My husband Jason and I have agreed that when our sons turn eighteen, if they’re still living at home, they will receive an invoice for monthly rent that will continue until the day they move out. A close friend of mine was horrified when she heard about it: “I would never do that to my son! He will always have a place in my home, no matter how old he is.” While I respect that way of thinking and realize that my harder-nosed approach likely wouldn’t fly with a lot of people, my personal opinion is that parents do no favours for their kids by letting them live at home, indefinitely rent-free. (I’m referring to kids who are gainfully employed, healthy, and fully capable of taking care of themselves but choose not to move out because it’s easier to mooch.)
There are many reasons why I think living at home after age 18 is a very bad idea. Granted, I view it through my biased lens of an independent-minded female who moved out for a year at 16, returned home briefly to finish high school, and then never lived at home again. I categorically refused to date any guy who still lived at home with his parents because there was too much of a gap between us when it came to life experience. If he didn’t cook for himself, do his own laundry, and pay rent, utilities, groceries, and a phone bill while attending university classes or working a full-time job, then I wasn’t interested. The fact that a guy preferred independence over ease of life was appealing and attractive to me. So it’s only natural that I want to see my sons exhibit the same qualities that I’ve always admired in guys (and that attracted me to my husband).
On Garth Turner’s sharp-tongued blog The Greater Fool, he writes that Canadian federal statistics from 2011 show that 43% of all young people in their twenties still live with their parents (most in Ontario). Over 63% of all guys ages 20-24 are still at home. 43% of parents allow adult children to live at home rent-free. One third of parents pay for their kids’ major purchases, such as computers and cars, and 20% pay off their kids’ credit cards. As absurd as this sounds to me, Turner points out the darker underside of such babying behaviour. While youth unemployment may be high at 14% right now, the financial situation is actually much more dire for millions of Boomer parents, 70% of whom don’t have corporate pensions, are living with record-high levels of consumer debt, and are retiring with mortgages while real estate market crumbles. So adult kids’ mooching turns into something worse than basic failure to launch; they could actually be setting their parents up for worse financial trouble by consuming their monthly net worth just because they’re too lazy to get a bartending job or dig holes for minimum wage.

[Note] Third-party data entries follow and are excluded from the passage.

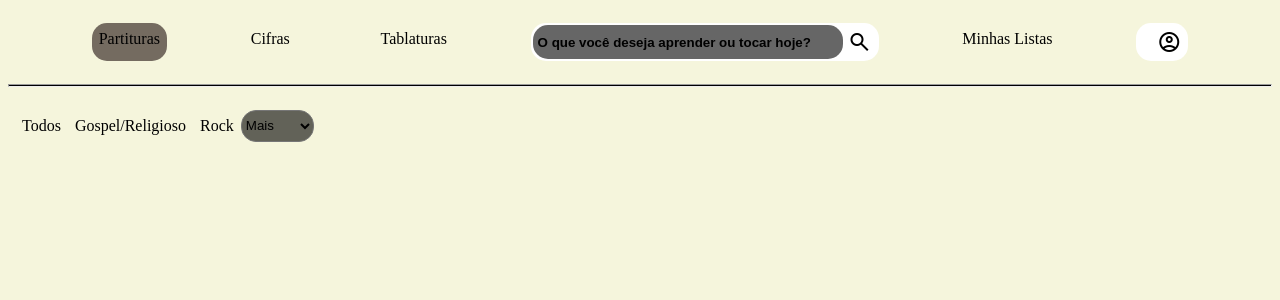
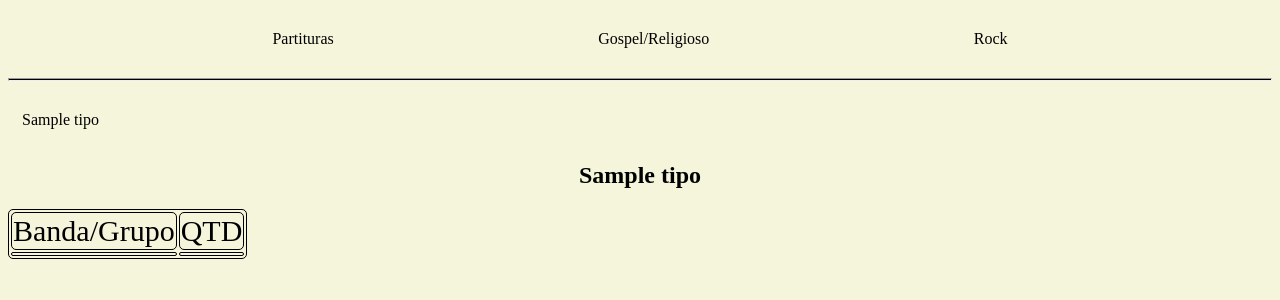
Before and after one commit to MateusJuan/art-music, a Flask app: template templates/partituras.html in a window 1280 px wide. Shown: the top 300 px of the page. Run offline with Flask 3, Linux system fonts and the light colour scheme; the template is opened without the code that fills it: most values are stand-ins (such as "Sample title", 1, 10 or a date in 2020); parts of the project's set-up code (start-up, migrations or seed data) failed here and were passed over.

Commit message:
24/11/2024

```diff
--- a/app.py
+++ b/app.py
@@ -1,36 +1,72 @@
 from flask import Flask, render_template
-from flask_sqlalchemy import SQLAlchemy
-from sqlalchemy import text
 
 app = Flask(__name__)
 
-app.config['SQLALCHEMY_DATABASE_URI'] = 'mysql+mysqlconnector://root:Mcmidori3208@localhost/art_music'
-app.config['SQLALCHEMY_TRACK_MODIFICATIONS'] = False
-db = SQLAlchemy(app)
-
-def init_db():
-    with app.app_context():
-        sql = """
-        CREATE DATABASE IF NOT EXISTS art_music;
-        USE art_music;
-        CREATE TABLE IF NOT EXISTS users (
-            id INT AUTO_INCREMENT PRIMARY KEY,
-            username VARCHAR(100) NOT NULL,
-            email VARCHAR(100) NOT NULL,
-            password VARCHAR(255) NOT NULL
-        );
-        """
-        db.session.execute(text(sql))
-        db.session.commit()
-
 @app.route('/')
 def index():
-    return render_template('index.html')
+    dados = {
+        'tipos': ['Todos', 'Gospel/Religioso', 'Rock', 'Pagode', 'Samba', 'Clássica'],
+        'conteudos': {
+            'gospel': [
+                {'banda': 'Vocal Livre', 'qtd': 10},
+                {'banda': 'Novo Tom', 'qtd': 15}
+            ],
+            'rock': [
+                {'banda': 'AC/DC', 'qtd': 20},
+                {'banda': 'Queen', 'qtd': 18}
+            ]
+        },
+        'nome': 'Usuário Logado'
+    }
+    return render_template('index.html', dados=dados)
+
+@app.route('/cifras')
+def cifras():
+    cifras_por_genero = {
+        'Rock': [
+            {'banda': 'AC/DC', 'quantidade': 20},
+            {'banda': 'Queen', 'quantidade': 18}
+        ],
+        'Gospel': [
+            {'banda': 'Vocal Livre', 'quantidade': 10},
+            {'banda': 'Novo Tom', 'quantidade': 15}
+        ]
+    }
+    return render_template('cifras.html', cifras_por_genero=cifras_por_genero)
 
 @app.route('/criarconta')
-def criar_conta():
+def criarconta():
     return render_template('criarconta.html')
 
+@app.route('/login')
+def login():
+    return render_template('login.html')
+
+@app.route('/gospel')
+def gospel():
+    dados = {
+        'tipos': ['Todos', 'Gospel/Religioso', 'Rock', 'Pagode', 'Samba', 'Clássica'],
+        'conteudos': {
+            'gospel': [
+                {'banda': 'Vocal Livre', 'qtd': 10},
+                {'banda': 'Novo Tom', 'qtd': 15}
+            ]
+        }
+    }
+    return render_template('gospel.html', dados=dados)
+
+@app.route('/rock')
+def rock():
+    dados = {
+        'tipos': ['Todos', 'Gospel/Religioso', 'Rock', 'Pagode', 'Samba', 'Clássica'],
+        'conteudos': {
+            'rock': [
+                {'banda': 'AC/DC', 'qtd': 20},
+                {'banda': 'Queen', 'qtd': 18}
+            ]
+        }
+    }
+    return render_template('rock.html', dados=dados)
+
 if __name__ == '__main__':
-    init_db()
     app.run(debug=True)
--- a/templates/criarconta.html
+++ b/templates/criarconta.html
@@ -3,13 +3,13 @@
 <head>
     <meta charset="UTF-8">
     <meta name="viewport" content="width=device-width, initial-scale=1.0">
-    <link rel="stylesheet" href="logins.css">
+    <link rel="stylesheet" href="{{ url_for('static', filename='logins.css') }}">
     <title>Criar Conta</title>
 </head>
 <body>
     <div>
-        <form action="criarconta.php" method="POST">
-            <p>Criar Cconta:</p>
+        <form action="/criarconta" method="POST">
+            <p>Criar Conta:</p>
             <input type="text" name="nome" id="nome" required placeholder="Nome">
             <br><br>
             <input type="email" name="email" id="email" required placeholder="exemplo@gmail.com">
--- a/templates/login.html
+++ b/templates/login.html
@@ -3,13 +3,13 @@
 <head>
     <meta charset="UTF-8">
     <meta name="viewport" content="width=device-width, initial-scale=1.0">
-    <link rel="stylesheet" href="logins.css">
+    <link rel="stylesheet" href="{{ url_for('static', filename='logins.css') }}">
     <title>Login</title>
 </head>
 <body>
     <div>
         <h1>Login</h1>
-        <form action="login.php" method="get">
+        <form action="/login" method="get">
             <label for="email">Email:</label>
             <input type="email" id="email" name="email" required>
             <br><br>
--- a/templates/partituras.html
+++ b/templates/partituras.html
@@ -3,49 +3,48 @@
 <head>
     <meta charset="UTF-8">
     <meta name="viewport" content="width=device-width, initial-scale=1.0">
-    <link rel="stylesheet" href="index.css">
-    <link rel="stylesheet" href="https://fonts.googleapis.com/css2?family=Material+Symbols+Outlined:opsz,wght,FILL,GRAD@20..48,100..700,0..1,-50..200" />
+    <link rel="stylesheet" href="{{ url_for('static', filename='index.css') }}">
     <title>Partituras</title>
 </head>
 <body>
     <ul class="abas_ul">
-        <a href="partituras.html" class="abas_a" id="abas_a1" style="background-color: #746b60; border-radius: 15px;">
+        <a href="/" class="abas_a" id="abas_a1">
             <li class="abas">Partituras</li>
         </a>
-        <a href="cifras.html" class="abas_a" id="abas_a1">
-            <li class="abas">Cifras</li>
+        <a href="/gospel" class="abas_a" id="abas_a1">
+            <li class="abas">Gospel/Religioso</li>
         </a>
-        <a href="" class="abas_a" id="abas_a1">
-            <li class="abas">Tablaturas</li>
-        </a>
-
-        <div class="abas_pesquisar">
-            <input type="text" placeholder="O que você deseja aprender ou tocar hoje?">
-            <a onclick="pesquisar()"><span class="material-symbols-outlined">search</span></a>
-        </div>
-        <a href="">
-            <li class="abas">Minhas Listas</li>
-        </a>
-        <a href="criarconta.html">
-            <div class="perfil">
-                <li id="nome"><?php echo htmlspecialchars($nome); ?></li>
-                <span class="material-symbols-outlined">account_circle</span>
-            </div>
+        <a href="/rock" class="abas_a" id="abas_a1">
+            <li class="abas">Rock</li>
         </a>
     </ul>
     <hr>
     <ul class="tipos_ul">
-        <li class="tipos_li" id="todos_li1" onclick="partiturasPage.selecionar('todos')">Todos</li>
-        <li class="tipos_li" id="gospel" onclick="partiturasPage.selecionar('gospel')">Gospel/Religioso</li>
-        <li class="tipos_li" id="rock" onclick="partiturasPage.selecionar('rock')">Rock</li>
-        <select name="Mais" id="" onchange="goToLink(this.value)">
-            <option value="0">Mais</option>
-            <option value="1">Pagode</option>
-            <option value="2">Samba</option>
-            <option value="3">Clássica</option>
-        </select>
+        {% for tipo in dados['tipos'] %}
+            <li class="tipos_li" id="{{ tipo | lower }}" onclick="selecionar('{{ tipo | lower }}')">{{ tipo }}</li>
+        {% endfor %}
     </ul>
-    <div id="conteudo-selecionado"></div>
-    <script src="partituras.js"></script>
+
+    <div id="conteudo-selecionado">
+        {% for tipo, conteudos in dados['conteudos'].items() %}
+            <h2>{{ tipo.capitalize() }}</h2>
+            <table>
+                <thead>
+                    <tr>
+                        <td>Banda/Grupo</td>
+                        <td>QTD</td>
+                    </tr>
+                </thead>
+                <tbody>
+                    {% for banda in conteudos %}
+                        <tr>
+                            <td>{{ banda['banda'] }}</td>
+                            <td>{{ banda['qtd'] }}</td>
+                        </tr>
+                    {% endfor %}
+                </tbody>
+            </table>
+        {% endfor %}
+    </div>
 </body>
 </html>
```
Also changed, not shown: templates/gospel.html (added, +28 -0 lines), templates/index.html (+3 -4 lines), templates/rock.html (added, +28 -0 lines).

I can’t help but feel that adult kids living at home are wasting precious time. With every year that passes, I feel more panic at how little time I have left on this earth and how much I want to do. Why sit in a basement, letting the first decade of true independence slip by just because it’s easy? My twenties are flying by, and now that I’m ‘settled’ with a husband and two kids, I think back with tremendous pride on those ‘free’ years as a single university student living in crappy Toronto apartments with no one to worry about except myself. That experience was invaluable and played a huge role in shaping the person I am now. I want my kids to struggle through that, learning how to scrimp and save, fitting study hours into Laundromat runs, making awkward grocery trips with food balanced on bicycle handlebars. It’s all part of the experience of growing up – and I will be there to help out, but only if absolutely necessary.
I think of my children as being on loan. I do not own them; they are their own individual people. My job, as their mother, is to prepare them for the world as best I can. I do that with endless, unconditional love, but the decisions I make must be for their benefit, more so than for myself. So even though the idea of them leaving home in only fourteen short years fills me with sadness, I will push them to leave as soon as they’re able because I truly believe it’s best for them. I can’t hold them back because there’s a whole world waiting for them. They will stumble, fall, and probably hurt themselves, but how else will they learn to pick themselves up and move forward? Hence the birthday invoice.
I am certain a lot of readers will disagree with me. What do you think about this controversial topic? Do share your thoughts!